One night, midway through grad school, I was out at a bar with some friends when a woman a few years ahead of us walked in. I knew her only slightly, but one of my friends jumped up. "Hey! Did I hear that you just submitted your dissertation? Congratulations!"
We crowded around her, awed and impressed. Most of us had barely written a single chapter at that point.
"God! That must feel amazing," said one. "Does it feel amazing?"
"You must be so happy. Wow. You must be so proud." Said another.
She laughed. "You know? Eventually you get to the point where you hate your dissertation--SO MUCH--that the only way to be rid of it is to finish it."
That remains one of the more useful pieces of advice that I received in grad school. Though I never grew to hate my dissertation and I don't hate my book, I've hated large parts of the writing process and I've gone through plenty of periods of feeling sick of this project.
Right now is one such period. So last week I finished my latest round of revisions and dropped the manuscript back in the mail to the press that had asked for an R&R. I'm not so foolish as to think that this represents the last round of revisions that I'll make, or even the last significant revisions. But though parts of the book can still be improved, the shape of the whole is pretty much what it's going to be; I can't take this particular project any further, intellectually.
I hope my new reviewers like it. But if they don't, I'm going to send it out to another press--and if need be to another and another--before making further revisions.

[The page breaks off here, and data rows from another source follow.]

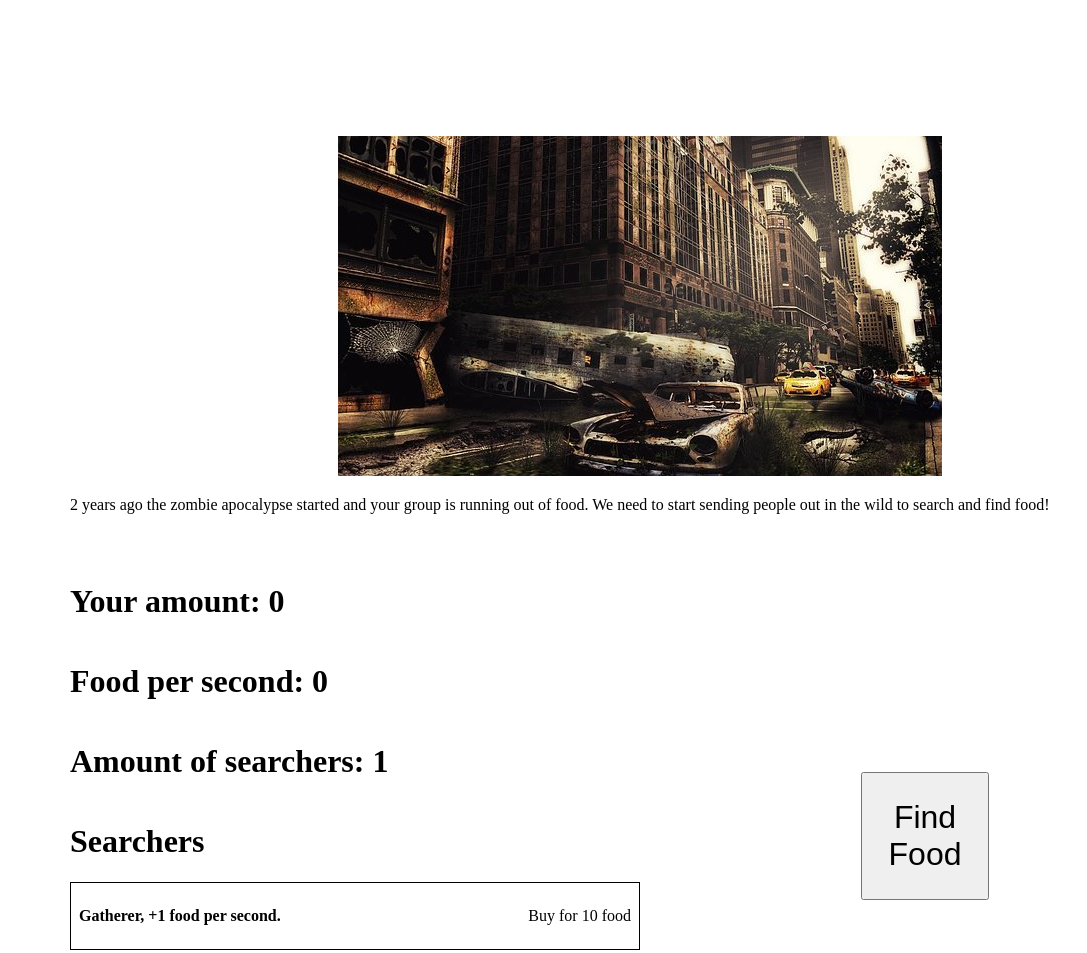
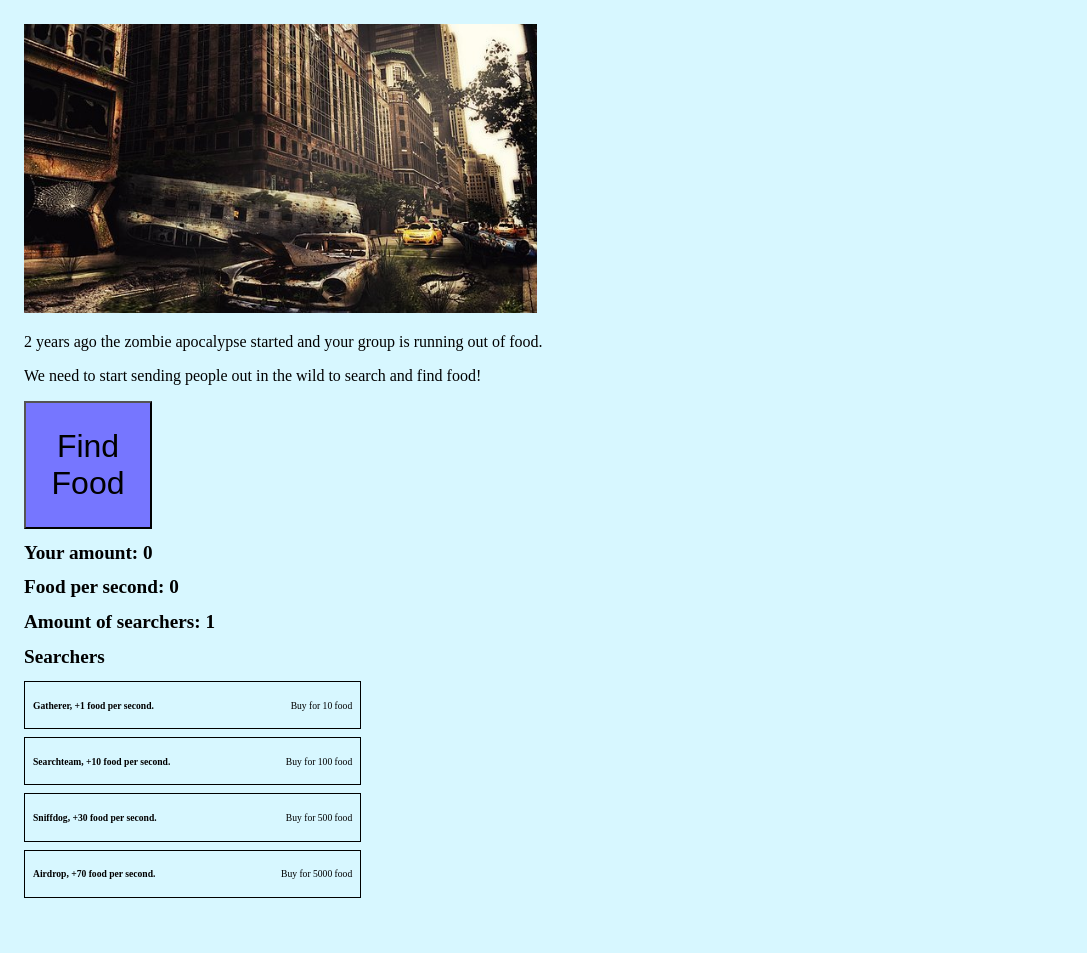
Before and after one commit to NTIG-Umea/clicker-ElliotThuren, a plain HTML site: page index.html in a window 1280 px wide. Shown: the top 953 px of the page, without its empty margins (0-1087 px from the left). Drawn offline with Linux system fonts and the light colour scheme.

Commit message:
29/3-2021

```diff
--- a/index.html
+++ b/index.html
@@ -9,33 +9,30 @@
 </head>
 <body class="d-flex h-100 flex-column">
   <main class="container">
-    <div class="row justify-center">
+<div>
+  <div class="img glass">
   <a href="https://pixabay.com/sv/illustrations/apocalypse-city-slutet-av-v%C3%A4rlden-2921093/">
     <img src="apocalypse.jpg" alt="Källa: https://pixabay.com/sv/illustrations/apocalypse-city-slutet-av-v%C3%A4rlden-2921093/">
   </a>
+      <p>2 years ago the zombie apocalypse started and your group is running out of food.</p>
+      <p>We need to start sending people out in the wild to search and find food!</p>
   </div>
-    <div class="row">
-      <p>2 years ago the zombie apocalypse started and your group is running out of food. We need to start sending people out in the wild to search and find food!</p>
+  <div class="glass">
+    <button id="click">Find Food</button>
   </div>
-    <div class='row'>
-      <div class="column justify-center align-center">
-        <div class="w-100">
+  <div class="glass">
+  <div class="text2">
     <h1>Your amount: <span id="money"></span></h1>
   </div>
-        <div class="w-100">
+  <div class="text2">
     <h1>Food per second: <span id="mps"></span></h1>
   </div>
-        <div class="w-100">
+  <div class="text2">
     <h1>Amount of searchers: <span id="followers"></span></h1>
   </div>
-        <div class="w-100">
+  <div class="text2">
     <h1>Searchers</h1>
     <div id="upgradelist"></div>
-        </div>
-      </div>
-      <div class="column justify-center align-center">
-        <div>
-          <button id="click">Find Food</button>
   </div>
   </div>
     </div>
--- a/javascripts/clicker.js
+++ b/javascripts/clicker.js
@@ -53,8 +53,8 @@ clickerButton.addEventListener('click', () => {
  */
 function step(timestamp) {
   moneyTracker.textContent = Math.round(money);
-  mpsTracker.textContent = moneyPerSecond;
-  followerTracker.textContent = moneyPerClick;
+  mpsTracker.textContent = Math.round (moneyPerSecond);
+  followerTracker.textContent = Math.round (moneyPerClick);
 
   if (timestamp >= last + 1000) {
     money += moneyPerSecond;
@@ -102,8 +102,13 @@ upgrades = [
   },
   {
     name: 'Sniffdog',
-    cost: 1000,
-    amount: 100
+    cost: 500,
+    amount: 30
+  },
+  {
+    name: 'Airdrop',
+    cost: 5000,
+    amount: 70
   }
 ]
 
@@ -138,10 +143,10 @@ function createCard(upgrade) {
   card.addEventListener('click', (e) => {
     if (money >= upgrade.cost) {
       followers++;
-      moneyPerClick++;
+      moneyPerClick*=1.1;
       money -= upgrade.cost;
-      upgrade.cost *= 1.5;
-      cost.textContent = 'Buy for ' + upgrade.cost + ' food';
+      upgrade.cost *= 1.3;
+      cost.textContent = 'Buy for ' + Math.round (upgrade.cost) + ' food';
       moneyPerSecond += upgrade.amount;
       message('Congratulations, you now have more searchers!', 'success');
     } else {
--- a/stylesheets/style.css
+++ b/stylesheets/style.css
@@ -1,6 +1,36 @@
 /* elements */
 img {
-  max-width: 100%;
+  max-width: 45%;
+
+}
+
+.glass {
+  flex: 1;
+}
+
+.text {
+ padding-left: 38rem;
+}
+
+.text2 {
+  font-weight: 200;
+  width: 70%;
+  font-size: 0.6rem;
+  float: ;
+}
+
+.button2 {
+  padding-left: 26rem;
+}
+
+.column {
+  padding-right: 0rem;
+}
+
+body {
+  background-color:rgb(215, 247, 255);
+  display: flex;
+  flex-direction: column;
 }
 
 footer {
@@ -13,10 +43,11 @@ footer {
   width: 8rem;
   height: 8rem;
   font-size: 2rem;
+  background-color: rgb(118, 118, 255);
 }
 
 #msgbox {
-  width: 100%;
+  width: 29%;
 
 }
 
@@ -40,10 +71,11 @@ footer {
   border: 1px solid black;
   margin: .5rem 0;
   padding: .5rem;
+  width: 40%;
 }
 
 .card:hover {
-  background-color:rgb(215, 247, 255);
+  background-color:rgb(111, 226, 255);
 }
 
 .title {
@@ -56,7 +88,8 @@ footer {
 }
 
 .w-100 {
-  width: 100%;
+  font-weight: 200;
+  width: 70%;
 }
 
 .d-flex {
@@ -79,13 +112,6 @@ footer {
   align-items: center;
 }
 
-.row {
-  display: flex;
-  flex-direction: row;
-  flex-wrap: wrap;
-  width: 100%;
-}
-
 .column {
   display: flex;
   flex-direction: column;
@@ -96,11 +122,9 @@ footer {
 
 .container {
   width: 100%;
-  margin-left: auto;
-  margin-right: auto;
   padding-left: 1rem;
   padding-right: 1rem;
-  margin-top: 8rem;
+  margin-top: 1rem;
 }
 
 @media (min-width: 576px) {
```
Also changed, not shown: 1 other file. Lines whose indentation alone changed are shown as unchanged.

I like my book. I feel good about its prospects. But it's time to move on.